Requirement
In the entries that follow, which lines hold the string "target"? List them.

[Input records Boundary: Start]

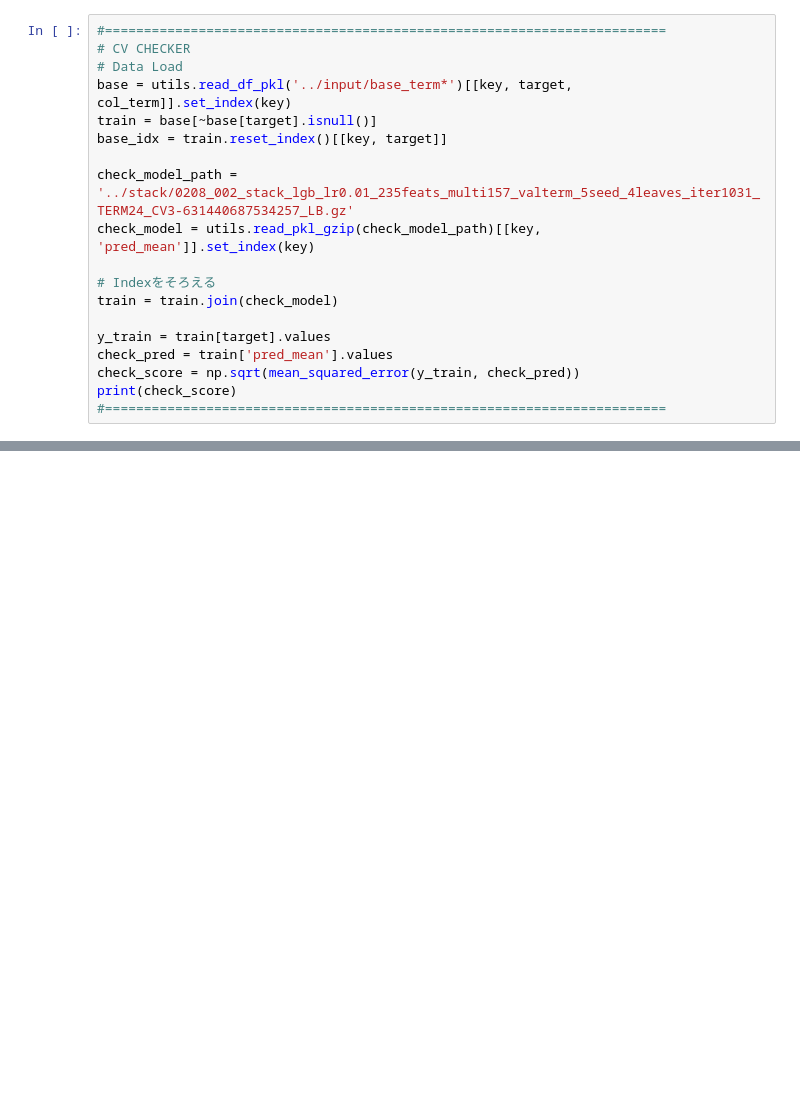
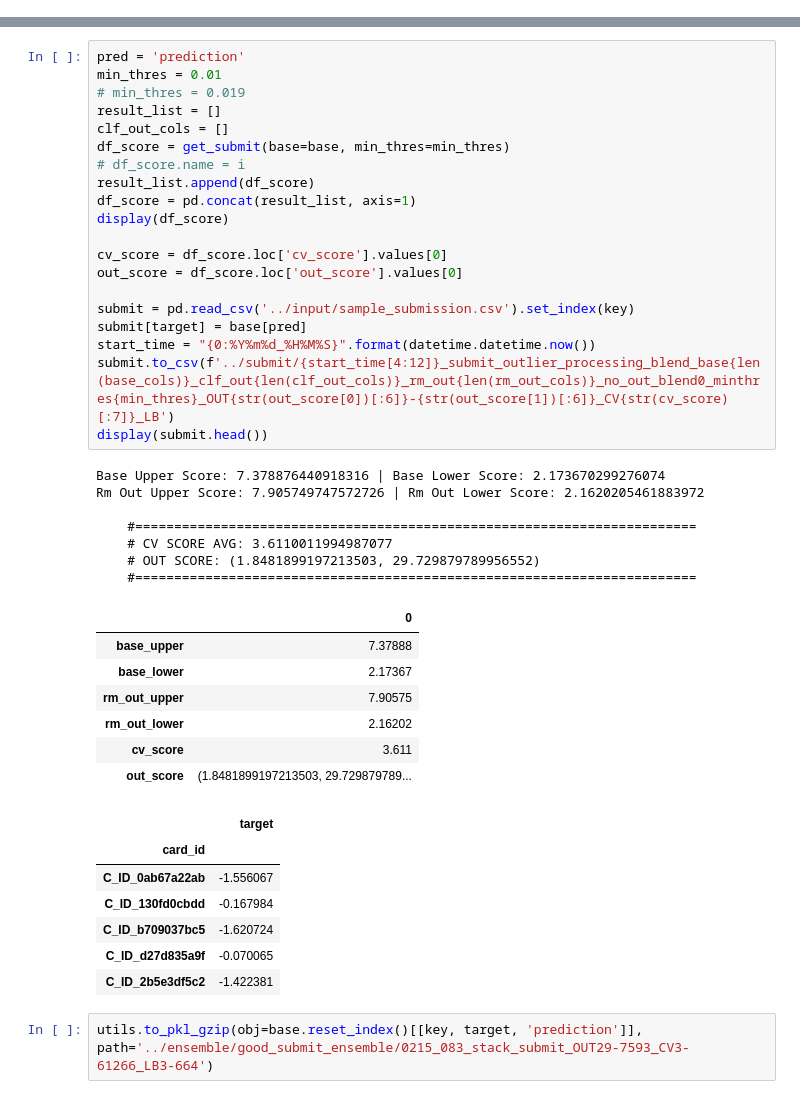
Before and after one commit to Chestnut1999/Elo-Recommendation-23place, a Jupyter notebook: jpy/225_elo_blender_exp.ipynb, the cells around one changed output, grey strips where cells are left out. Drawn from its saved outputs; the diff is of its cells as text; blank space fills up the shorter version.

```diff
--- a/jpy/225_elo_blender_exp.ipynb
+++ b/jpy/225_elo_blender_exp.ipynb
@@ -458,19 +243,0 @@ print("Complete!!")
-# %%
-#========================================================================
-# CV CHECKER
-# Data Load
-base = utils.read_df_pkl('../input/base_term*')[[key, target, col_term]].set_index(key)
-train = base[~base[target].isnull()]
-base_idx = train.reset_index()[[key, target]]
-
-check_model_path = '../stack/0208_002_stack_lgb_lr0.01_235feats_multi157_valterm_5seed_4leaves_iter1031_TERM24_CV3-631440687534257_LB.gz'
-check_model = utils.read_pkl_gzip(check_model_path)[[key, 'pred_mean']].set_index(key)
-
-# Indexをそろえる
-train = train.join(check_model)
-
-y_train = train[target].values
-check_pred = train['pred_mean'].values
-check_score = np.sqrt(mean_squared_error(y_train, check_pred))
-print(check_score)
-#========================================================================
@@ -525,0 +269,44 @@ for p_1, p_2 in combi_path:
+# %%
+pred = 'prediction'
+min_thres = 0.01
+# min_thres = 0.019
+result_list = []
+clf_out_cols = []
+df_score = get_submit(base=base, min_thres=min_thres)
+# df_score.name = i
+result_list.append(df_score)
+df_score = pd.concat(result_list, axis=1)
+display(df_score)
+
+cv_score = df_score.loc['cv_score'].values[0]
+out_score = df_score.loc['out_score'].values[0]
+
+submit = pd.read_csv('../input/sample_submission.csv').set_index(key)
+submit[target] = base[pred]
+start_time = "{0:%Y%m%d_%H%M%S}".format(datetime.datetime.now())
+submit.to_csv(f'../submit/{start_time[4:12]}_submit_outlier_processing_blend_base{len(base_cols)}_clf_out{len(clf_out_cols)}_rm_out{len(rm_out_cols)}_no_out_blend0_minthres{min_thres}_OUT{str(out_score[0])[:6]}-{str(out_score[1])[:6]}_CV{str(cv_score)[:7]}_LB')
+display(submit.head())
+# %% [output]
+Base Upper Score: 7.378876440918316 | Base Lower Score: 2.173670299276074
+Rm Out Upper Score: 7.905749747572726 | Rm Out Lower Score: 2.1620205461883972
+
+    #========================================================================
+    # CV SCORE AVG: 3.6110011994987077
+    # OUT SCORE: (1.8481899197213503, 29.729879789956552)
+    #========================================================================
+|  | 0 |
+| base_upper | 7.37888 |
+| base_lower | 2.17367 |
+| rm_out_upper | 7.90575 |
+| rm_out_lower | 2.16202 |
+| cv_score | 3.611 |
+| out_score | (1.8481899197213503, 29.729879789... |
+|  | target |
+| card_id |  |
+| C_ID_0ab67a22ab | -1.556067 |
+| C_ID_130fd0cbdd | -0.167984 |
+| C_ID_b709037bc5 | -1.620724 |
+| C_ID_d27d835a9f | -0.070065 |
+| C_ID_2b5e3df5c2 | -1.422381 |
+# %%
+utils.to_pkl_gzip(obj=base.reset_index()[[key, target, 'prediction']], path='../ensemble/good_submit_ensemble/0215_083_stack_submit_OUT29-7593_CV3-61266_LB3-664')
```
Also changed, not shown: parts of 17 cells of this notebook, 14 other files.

[Input records Boundary: End]

Response to the exercise
-base = utils.read_df_pkl('../input/base_term*')[[key, target, col_term]].set_index(key)
-train = base[~base[target].isnull()]
-base_idx = train.reset_index()[[key, target]]
-y_train = train[target].values
+submit[target] = base[pred]
+|  | target |
+utils.to_pkl_gzip(obj=base.reset_index()[[key, target, 'prediction']], path='../ensemble/good_submit_ensemble/0215_083_stack_submit_OUT29-7593_CV3-61266_LB3-664')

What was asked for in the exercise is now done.